There is no country in the contemporary world that has set such long-term goals and plans, including a major revamp of government structure at the central and local levels to implement policies efficiently, as well as fight corruption and promote accountability. This generation of leaders is attempting to implement policies that are economically sound, socially just, ecologically wise and politically safe.
The most difficult aspect of the party-state vision relates to human rights. People in Hong Kong had hoped to see a relaxation, but rights activists continue to face harsh treatment. Might there be a time when socialist modernisation can loosen its grip? Can Hong Kong make a positive contribution to the nation’s modernisation?
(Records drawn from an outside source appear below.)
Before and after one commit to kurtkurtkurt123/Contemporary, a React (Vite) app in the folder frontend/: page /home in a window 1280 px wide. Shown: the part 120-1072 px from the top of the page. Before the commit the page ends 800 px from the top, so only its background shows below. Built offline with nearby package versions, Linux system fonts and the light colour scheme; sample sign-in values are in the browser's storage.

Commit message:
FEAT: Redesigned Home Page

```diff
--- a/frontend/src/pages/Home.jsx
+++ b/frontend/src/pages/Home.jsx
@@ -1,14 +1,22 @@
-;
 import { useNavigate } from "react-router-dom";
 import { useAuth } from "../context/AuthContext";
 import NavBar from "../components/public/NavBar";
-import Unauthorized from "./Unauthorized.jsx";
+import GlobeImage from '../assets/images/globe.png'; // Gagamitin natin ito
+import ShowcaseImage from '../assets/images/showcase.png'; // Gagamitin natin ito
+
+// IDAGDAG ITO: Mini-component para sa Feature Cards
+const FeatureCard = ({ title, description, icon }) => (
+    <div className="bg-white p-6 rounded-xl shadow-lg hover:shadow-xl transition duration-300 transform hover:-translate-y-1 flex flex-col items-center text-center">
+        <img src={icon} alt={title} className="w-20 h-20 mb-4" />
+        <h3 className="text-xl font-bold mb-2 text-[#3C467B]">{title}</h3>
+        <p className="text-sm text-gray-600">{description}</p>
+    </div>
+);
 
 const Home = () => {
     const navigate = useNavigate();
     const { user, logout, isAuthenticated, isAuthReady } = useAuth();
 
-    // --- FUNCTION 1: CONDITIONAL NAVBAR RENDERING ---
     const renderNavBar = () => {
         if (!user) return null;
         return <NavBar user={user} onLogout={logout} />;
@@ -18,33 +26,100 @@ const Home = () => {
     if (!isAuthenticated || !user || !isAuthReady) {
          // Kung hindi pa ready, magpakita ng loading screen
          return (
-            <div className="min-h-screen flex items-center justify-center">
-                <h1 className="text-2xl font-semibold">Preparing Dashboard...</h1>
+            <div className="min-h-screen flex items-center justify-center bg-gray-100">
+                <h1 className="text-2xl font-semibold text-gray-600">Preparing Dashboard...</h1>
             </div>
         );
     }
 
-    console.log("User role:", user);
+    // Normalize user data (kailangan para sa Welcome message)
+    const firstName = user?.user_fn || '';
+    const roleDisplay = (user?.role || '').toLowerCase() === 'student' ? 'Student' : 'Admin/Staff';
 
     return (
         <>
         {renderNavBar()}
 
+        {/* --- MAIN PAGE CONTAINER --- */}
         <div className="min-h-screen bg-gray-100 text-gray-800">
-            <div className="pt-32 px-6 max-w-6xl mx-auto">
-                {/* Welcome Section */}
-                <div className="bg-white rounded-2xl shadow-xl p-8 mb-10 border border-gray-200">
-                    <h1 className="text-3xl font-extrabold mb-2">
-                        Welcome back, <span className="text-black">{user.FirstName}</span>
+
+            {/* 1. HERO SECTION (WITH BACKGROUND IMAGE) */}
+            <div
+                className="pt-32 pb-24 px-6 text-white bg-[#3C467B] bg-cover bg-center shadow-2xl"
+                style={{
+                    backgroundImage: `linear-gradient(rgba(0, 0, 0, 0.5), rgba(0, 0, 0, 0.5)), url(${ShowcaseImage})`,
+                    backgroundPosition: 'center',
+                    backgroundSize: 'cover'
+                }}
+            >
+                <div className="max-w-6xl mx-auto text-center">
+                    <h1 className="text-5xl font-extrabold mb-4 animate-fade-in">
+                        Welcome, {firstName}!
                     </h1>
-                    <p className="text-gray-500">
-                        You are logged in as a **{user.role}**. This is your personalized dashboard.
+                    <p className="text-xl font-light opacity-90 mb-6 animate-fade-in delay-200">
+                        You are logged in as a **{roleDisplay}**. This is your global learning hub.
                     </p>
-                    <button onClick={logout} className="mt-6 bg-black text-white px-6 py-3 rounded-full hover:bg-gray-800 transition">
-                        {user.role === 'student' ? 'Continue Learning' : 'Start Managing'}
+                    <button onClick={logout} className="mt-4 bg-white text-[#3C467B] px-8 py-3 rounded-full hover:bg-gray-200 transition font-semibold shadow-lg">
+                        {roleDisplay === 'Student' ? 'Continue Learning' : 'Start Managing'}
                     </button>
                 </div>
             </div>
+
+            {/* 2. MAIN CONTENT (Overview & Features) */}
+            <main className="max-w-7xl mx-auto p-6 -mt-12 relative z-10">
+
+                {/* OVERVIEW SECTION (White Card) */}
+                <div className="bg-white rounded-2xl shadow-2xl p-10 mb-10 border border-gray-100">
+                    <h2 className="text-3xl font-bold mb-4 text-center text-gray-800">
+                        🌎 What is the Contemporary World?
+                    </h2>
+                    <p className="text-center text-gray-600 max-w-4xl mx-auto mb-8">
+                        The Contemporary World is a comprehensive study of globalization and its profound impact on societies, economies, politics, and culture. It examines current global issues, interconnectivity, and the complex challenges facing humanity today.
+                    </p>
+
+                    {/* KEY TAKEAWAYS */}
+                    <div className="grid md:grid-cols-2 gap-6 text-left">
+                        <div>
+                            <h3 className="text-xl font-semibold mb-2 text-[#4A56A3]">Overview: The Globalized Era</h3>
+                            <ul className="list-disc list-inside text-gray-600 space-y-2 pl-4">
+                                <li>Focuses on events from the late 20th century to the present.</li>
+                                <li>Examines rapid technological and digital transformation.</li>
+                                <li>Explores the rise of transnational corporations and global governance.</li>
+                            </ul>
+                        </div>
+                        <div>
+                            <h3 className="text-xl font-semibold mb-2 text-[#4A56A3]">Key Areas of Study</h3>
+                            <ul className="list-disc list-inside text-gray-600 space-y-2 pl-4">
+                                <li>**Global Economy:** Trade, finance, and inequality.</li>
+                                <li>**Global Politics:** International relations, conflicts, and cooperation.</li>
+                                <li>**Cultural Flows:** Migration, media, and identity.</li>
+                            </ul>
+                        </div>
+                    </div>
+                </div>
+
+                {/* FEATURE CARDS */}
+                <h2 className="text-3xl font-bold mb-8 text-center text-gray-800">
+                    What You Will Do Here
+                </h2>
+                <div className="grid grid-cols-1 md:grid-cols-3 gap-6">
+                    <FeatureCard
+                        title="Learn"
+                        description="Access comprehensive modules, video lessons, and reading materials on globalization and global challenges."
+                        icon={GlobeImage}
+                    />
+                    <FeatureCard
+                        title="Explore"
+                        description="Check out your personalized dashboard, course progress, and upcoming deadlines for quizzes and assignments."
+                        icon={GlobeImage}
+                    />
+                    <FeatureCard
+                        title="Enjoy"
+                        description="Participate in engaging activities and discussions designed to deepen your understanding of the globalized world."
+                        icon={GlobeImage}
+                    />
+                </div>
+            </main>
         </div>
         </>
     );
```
Hong Kong is eminently qualified to play such a role as the freest part of China. It should have the confidence to navigate challenging, multifaceted tasks where there are contending ideas. This means neither promoting government propaganda nor activists asserting entrenched positions. There is also no need to zero in on polarising issues that prevent deliberation, such as the freedom to call for “independence” versus the absolute priority of “national security”.
There are many issues to consider without getting bogged down from the start. For example, how China might move from where it is to where it could go by 2035 in efficient administration and corruption prevention. How elections could play a role in modernisation is another topic, as is the steady enhancing of press and other freedoms, not simply for freedom’s sake, but to help check official excess and corruption, above all. China’s policies to achieve “ecological civilisation” also have relevance to Hong Kong and the world.
As a British colony, Hong Kong never got into diplomacy and international and military affairs. The British did not need our involvement. As Chinese nationals, we should now see matters more broadly. The mainland should develop a policy to engage Hong Kong people in nation-building as well as on the international stage. There are two successful examples – Laura Cha Shih May-lung, who served as a senior official at the China Securities Regulatory Commission, and Margaret Chan Fung Fu-chun, who headed the World Health Organisation.
President Xi Jinping recognises Hong Kong’s unique strengths. On June 30 last year, he described Hong Kong as a “testing ground for the country’s new opening-up initiatives”. The primary question is: how should Hong Kong prepare itself as an outstanding special administration region ineluctably within a remarkably revitalised China? The aim should be to tackle this task in a robust affirmative manner which serves Hong Kong’s own best interests – and also the best interests of China.
Christine Loh is chief development strategist and adjunct professor at the Hong Kong University of Science and Technology’s Division of Environment and Sustainability. This is part of a series looking at what role Hong Kong can play in a revitalised China